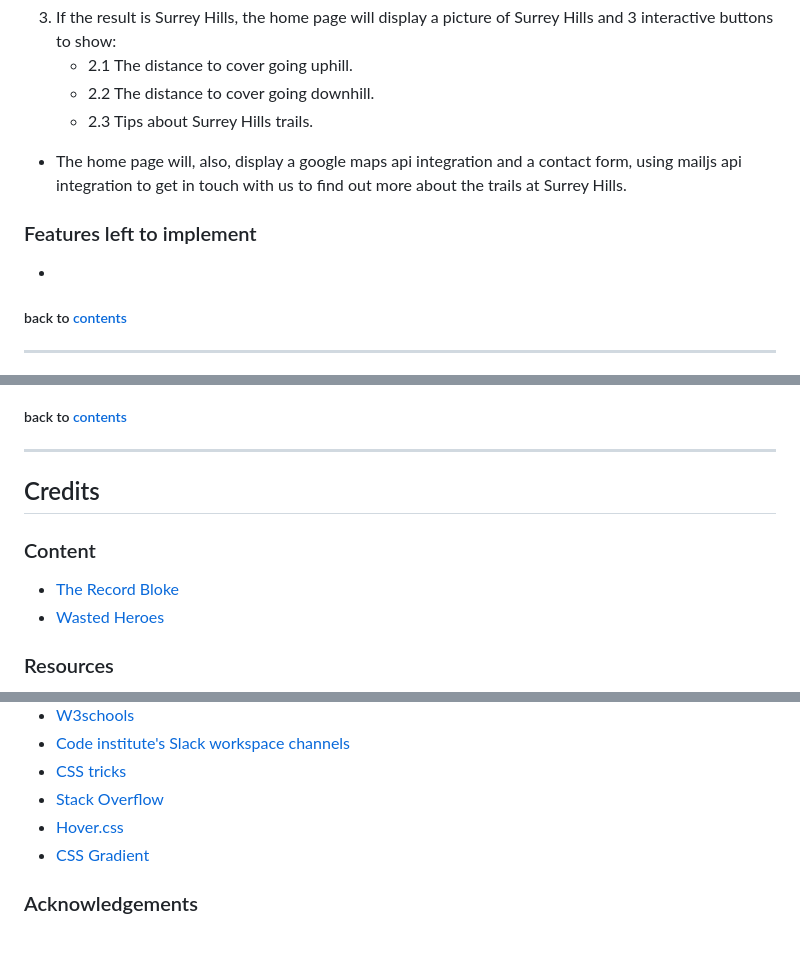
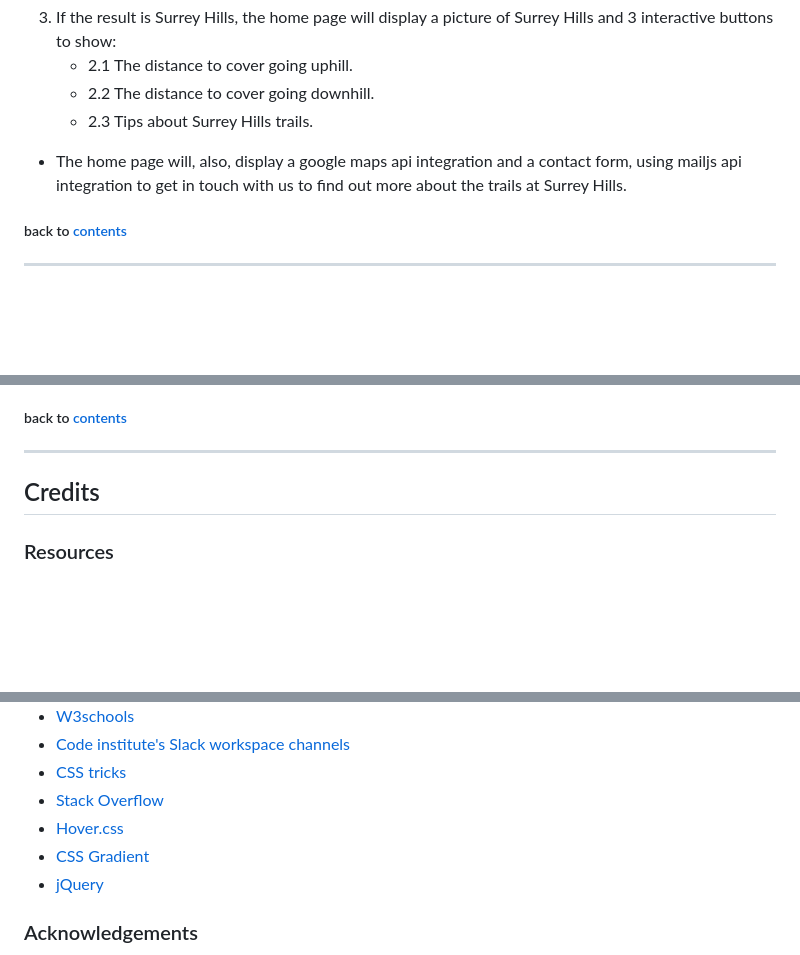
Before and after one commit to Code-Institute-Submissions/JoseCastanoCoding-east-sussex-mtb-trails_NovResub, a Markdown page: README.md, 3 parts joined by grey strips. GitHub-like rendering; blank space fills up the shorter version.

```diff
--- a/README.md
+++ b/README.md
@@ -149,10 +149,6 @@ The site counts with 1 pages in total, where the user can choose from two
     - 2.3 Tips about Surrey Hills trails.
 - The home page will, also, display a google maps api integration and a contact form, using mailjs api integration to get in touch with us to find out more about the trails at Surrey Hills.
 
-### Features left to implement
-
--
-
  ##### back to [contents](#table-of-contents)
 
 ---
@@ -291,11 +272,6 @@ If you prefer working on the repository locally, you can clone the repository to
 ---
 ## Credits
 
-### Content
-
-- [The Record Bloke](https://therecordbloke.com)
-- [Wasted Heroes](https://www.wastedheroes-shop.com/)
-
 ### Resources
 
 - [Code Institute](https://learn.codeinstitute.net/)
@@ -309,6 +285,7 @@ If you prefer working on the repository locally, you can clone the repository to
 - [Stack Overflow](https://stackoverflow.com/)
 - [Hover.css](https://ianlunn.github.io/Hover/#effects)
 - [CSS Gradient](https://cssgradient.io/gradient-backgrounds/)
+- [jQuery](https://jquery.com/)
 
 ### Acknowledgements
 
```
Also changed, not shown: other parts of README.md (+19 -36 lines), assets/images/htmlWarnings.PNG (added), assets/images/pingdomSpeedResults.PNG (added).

...

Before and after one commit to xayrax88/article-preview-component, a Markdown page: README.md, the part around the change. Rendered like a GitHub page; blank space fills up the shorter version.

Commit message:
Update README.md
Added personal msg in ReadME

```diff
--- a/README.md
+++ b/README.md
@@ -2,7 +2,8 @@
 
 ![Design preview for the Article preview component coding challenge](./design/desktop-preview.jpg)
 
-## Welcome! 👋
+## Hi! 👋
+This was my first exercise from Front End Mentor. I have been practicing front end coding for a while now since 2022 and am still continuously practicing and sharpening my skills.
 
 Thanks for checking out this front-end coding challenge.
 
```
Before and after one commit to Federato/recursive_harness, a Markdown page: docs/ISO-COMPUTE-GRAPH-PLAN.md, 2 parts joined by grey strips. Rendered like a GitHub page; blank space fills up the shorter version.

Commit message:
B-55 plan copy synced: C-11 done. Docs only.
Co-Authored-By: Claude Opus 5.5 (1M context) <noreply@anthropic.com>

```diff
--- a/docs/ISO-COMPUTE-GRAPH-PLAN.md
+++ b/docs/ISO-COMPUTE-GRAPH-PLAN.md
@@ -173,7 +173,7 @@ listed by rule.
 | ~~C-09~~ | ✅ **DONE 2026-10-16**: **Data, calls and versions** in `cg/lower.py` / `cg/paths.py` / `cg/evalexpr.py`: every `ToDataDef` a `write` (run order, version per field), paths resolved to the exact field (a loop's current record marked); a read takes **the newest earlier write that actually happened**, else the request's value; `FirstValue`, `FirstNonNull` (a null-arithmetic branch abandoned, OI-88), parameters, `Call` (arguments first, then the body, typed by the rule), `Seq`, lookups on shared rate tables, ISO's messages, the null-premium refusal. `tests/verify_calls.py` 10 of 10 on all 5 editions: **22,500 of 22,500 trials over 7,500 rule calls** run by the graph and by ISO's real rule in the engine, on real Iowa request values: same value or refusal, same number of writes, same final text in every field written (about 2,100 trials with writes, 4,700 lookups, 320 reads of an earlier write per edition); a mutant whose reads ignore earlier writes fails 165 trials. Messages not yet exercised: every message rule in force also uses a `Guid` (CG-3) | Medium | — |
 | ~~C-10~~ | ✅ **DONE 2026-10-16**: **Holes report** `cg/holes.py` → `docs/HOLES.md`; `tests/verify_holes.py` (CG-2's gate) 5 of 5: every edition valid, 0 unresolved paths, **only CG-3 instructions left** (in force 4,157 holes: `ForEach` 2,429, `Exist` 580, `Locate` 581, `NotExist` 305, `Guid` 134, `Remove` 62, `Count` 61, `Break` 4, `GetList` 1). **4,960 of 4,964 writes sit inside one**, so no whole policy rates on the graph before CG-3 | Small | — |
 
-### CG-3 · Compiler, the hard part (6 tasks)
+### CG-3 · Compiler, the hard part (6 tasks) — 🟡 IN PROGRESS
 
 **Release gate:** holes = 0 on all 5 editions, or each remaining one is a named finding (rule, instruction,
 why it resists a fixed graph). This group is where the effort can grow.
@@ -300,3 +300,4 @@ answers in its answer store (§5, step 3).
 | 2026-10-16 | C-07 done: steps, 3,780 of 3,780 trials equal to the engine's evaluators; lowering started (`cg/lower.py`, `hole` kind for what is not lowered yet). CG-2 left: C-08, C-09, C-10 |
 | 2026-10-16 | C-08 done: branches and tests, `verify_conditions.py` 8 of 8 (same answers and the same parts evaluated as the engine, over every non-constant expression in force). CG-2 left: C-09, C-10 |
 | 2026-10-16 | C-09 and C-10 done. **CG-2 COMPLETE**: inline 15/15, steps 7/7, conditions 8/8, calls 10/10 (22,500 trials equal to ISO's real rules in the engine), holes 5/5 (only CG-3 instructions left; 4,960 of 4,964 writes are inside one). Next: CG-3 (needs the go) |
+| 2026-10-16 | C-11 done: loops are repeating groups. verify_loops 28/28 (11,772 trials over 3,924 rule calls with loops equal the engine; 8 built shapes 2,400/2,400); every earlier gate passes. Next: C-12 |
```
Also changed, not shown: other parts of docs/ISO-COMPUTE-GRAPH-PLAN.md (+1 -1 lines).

==

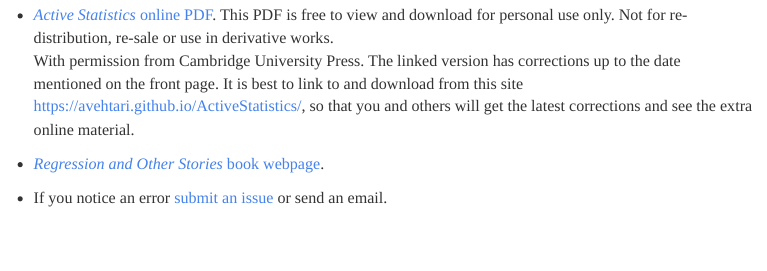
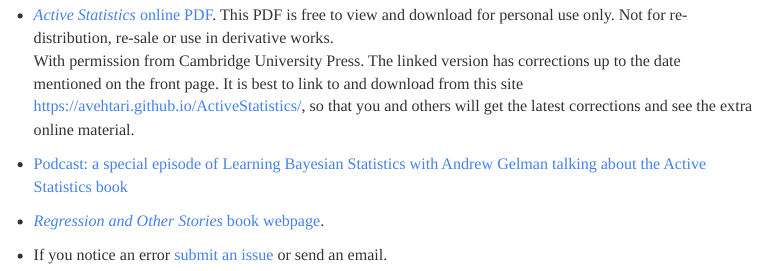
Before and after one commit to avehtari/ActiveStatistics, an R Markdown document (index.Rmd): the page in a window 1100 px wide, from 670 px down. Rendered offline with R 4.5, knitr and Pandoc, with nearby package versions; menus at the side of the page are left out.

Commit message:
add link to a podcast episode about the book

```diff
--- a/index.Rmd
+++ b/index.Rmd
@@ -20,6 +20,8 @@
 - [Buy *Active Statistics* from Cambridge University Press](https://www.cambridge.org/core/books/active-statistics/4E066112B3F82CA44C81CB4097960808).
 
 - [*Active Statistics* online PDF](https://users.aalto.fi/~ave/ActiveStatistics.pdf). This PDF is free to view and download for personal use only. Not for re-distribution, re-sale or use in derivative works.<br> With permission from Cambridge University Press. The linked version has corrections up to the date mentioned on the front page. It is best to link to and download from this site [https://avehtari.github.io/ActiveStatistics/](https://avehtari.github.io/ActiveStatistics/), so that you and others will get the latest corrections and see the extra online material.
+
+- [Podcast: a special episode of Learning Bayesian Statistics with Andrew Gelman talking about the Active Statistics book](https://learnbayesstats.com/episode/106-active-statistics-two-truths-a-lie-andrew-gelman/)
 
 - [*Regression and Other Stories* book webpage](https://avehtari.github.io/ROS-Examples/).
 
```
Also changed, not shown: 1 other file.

Your instructions: For every line of the data above that contains "COMPUTE", copy that line.

Solution for this problem:
Before and after one commit to Federato/recursive_harness, a Markdown page: docs/ISO-COMPUTE-GRAPH-PLAN.md, 2 parts joined by grey strips. Rendered like a GitHub page; blank space fills up the shorter version.
--- a/docs/ISO-COMPUTE-GRAPH-PLAN.md
+++ b/docs/ISO-COMPUTE-GRAPH-PLAN.md
Also changed, not shown: other parts of docs/ISO-COMPUTE-GRAPH-PLAN.md (+1 -1 lines).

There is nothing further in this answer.